Malignant hypertension is a rare disease characterized by a significant rise in blood pressure accompanied by cardiac, renal or neurological failure and an impact on the retina. The blood pressure is above 180 mm Hg for systolic pressure (at the beginning of the contraction of the heart) or above 110 mm Hg for diastolic (at the end of the contraction). The course of the disease can be fatal in the absence of treatment. Malignant hypertension may be responsible for several complications such as stroke, a rupture of the walls of the aorta (aortic dissection) or acute renal failure.
Symptoms of malignant hypertension are:
- Systolic blood pressure> 180 mm Hg or diastolic pressure> 110 mm Hg;
- retinopathy in fundus, in the case of emergency;
- a sign of retention:
o heart (myocardial infarction or pulmonary edema);
o kidney (acute renal failure);
o neurological (stroke, confusion, headache, seizure).
The diagnosis of malignant hypertension is made after blood pressure is taken and signs of visceral pain can be identified. In the case of emergency, a blood test, electrocardiogram and other examinations guided by the clinical signs are performed: brain scan, echocardiography...
Treatment depends on the progress of the disease: if there is good tolerance and an absence of signs of severity, monitoring at rest and repeated measurements of blood pressure are needed.

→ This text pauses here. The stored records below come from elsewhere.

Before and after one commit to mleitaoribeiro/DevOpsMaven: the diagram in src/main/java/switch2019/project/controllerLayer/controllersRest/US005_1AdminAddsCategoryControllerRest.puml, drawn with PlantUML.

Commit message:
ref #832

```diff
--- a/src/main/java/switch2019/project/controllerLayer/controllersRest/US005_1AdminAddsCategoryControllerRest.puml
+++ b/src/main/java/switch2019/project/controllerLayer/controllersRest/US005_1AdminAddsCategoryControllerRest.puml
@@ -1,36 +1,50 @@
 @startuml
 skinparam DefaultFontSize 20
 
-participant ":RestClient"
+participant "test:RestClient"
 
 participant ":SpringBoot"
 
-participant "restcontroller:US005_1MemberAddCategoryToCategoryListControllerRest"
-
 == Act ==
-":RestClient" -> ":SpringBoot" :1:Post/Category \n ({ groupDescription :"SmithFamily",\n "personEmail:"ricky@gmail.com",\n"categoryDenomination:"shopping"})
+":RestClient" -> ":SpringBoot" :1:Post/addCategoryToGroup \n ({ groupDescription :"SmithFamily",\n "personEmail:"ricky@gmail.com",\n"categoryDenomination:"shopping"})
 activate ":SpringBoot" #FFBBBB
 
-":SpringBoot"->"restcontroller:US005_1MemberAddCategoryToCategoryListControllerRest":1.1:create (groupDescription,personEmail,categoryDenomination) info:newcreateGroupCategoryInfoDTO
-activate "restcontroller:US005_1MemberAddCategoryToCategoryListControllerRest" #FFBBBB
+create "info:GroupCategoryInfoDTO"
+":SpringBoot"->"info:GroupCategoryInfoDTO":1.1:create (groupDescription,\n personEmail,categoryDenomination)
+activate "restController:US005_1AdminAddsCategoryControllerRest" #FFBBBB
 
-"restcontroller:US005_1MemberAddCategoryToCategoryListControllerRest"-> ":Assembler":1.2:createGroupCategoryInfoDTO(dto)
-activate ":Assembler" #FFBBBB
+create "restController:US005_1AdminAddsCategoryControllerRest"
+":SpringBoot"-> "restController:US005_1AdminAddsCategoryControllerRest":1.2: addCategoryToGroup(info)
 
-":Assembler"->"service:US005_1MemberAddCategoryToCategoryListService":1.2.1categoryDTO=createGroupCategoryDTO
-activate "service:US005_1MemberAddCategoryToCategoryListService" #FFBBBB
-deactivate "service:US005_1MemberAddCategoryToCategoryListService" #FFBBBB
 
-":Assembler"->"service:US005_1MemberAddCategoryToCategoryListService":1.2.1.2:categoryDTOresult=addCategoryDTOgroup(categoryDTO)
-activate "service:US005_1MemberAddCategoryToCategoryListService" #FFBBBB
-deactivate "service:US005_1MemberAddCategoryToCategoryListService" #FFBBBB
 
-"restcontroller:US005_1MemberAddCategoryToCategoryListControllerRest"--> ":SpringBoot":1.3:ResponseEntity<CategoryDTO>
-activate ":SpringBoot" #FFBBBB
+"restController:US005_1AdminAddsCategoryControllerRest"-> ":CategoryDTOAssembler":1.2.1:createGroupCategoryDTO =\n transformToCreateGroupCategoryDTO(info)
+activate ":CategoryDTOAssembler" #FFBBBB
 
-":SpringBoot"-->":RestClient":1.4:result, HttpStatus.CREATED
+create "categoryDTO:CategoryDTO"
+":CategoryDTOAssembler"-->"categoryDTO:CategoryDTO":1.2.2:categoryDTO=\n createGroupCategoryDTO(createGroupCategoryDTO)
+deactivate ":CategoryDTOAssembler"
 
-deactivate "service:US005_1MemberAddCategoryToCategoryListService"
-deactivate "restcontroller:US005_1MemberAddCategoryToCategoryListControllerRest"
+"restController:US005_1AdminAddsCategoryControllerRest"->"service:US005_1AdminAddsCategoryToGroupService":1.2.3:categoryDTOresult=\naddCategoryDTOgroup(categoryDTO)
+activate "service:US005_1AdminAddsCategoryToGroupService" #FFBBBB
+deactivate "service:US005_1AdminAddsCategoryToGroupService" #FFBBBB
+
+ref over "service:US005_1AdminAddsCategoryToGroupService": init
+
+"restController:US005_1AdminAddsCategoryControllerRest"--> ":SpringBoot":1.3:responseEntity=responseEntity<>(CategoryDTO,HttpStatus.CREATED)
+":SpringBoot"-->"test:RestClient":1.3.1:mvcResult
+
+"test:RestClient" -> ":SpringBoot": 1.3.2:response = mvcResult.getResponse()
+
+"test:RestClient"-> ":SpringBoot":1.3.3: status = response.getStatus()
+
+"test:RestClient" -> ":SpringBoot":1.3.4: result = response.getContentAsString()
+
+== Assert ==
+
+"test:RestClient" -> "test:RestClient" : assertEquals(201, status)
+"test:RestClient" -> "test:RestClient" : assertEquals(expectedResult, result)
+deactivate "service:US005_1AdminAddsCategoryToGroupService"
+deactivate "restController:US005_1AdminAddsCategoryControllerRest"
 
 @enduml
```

In an emergency, infusion will be performed and a antihypertensive treatment will be given through the veins.
Recommended measures to control blood pressure are a low-salt diet, avoiding being overweight, and fighting against cardiovascular risk factors: smoking cessation and alcohol, controlling diabetes, reducing cholesterol.
Original article published by
. Translated by Jeff
Latest update on June 14, 2013 at 05:40 PM by Jeff.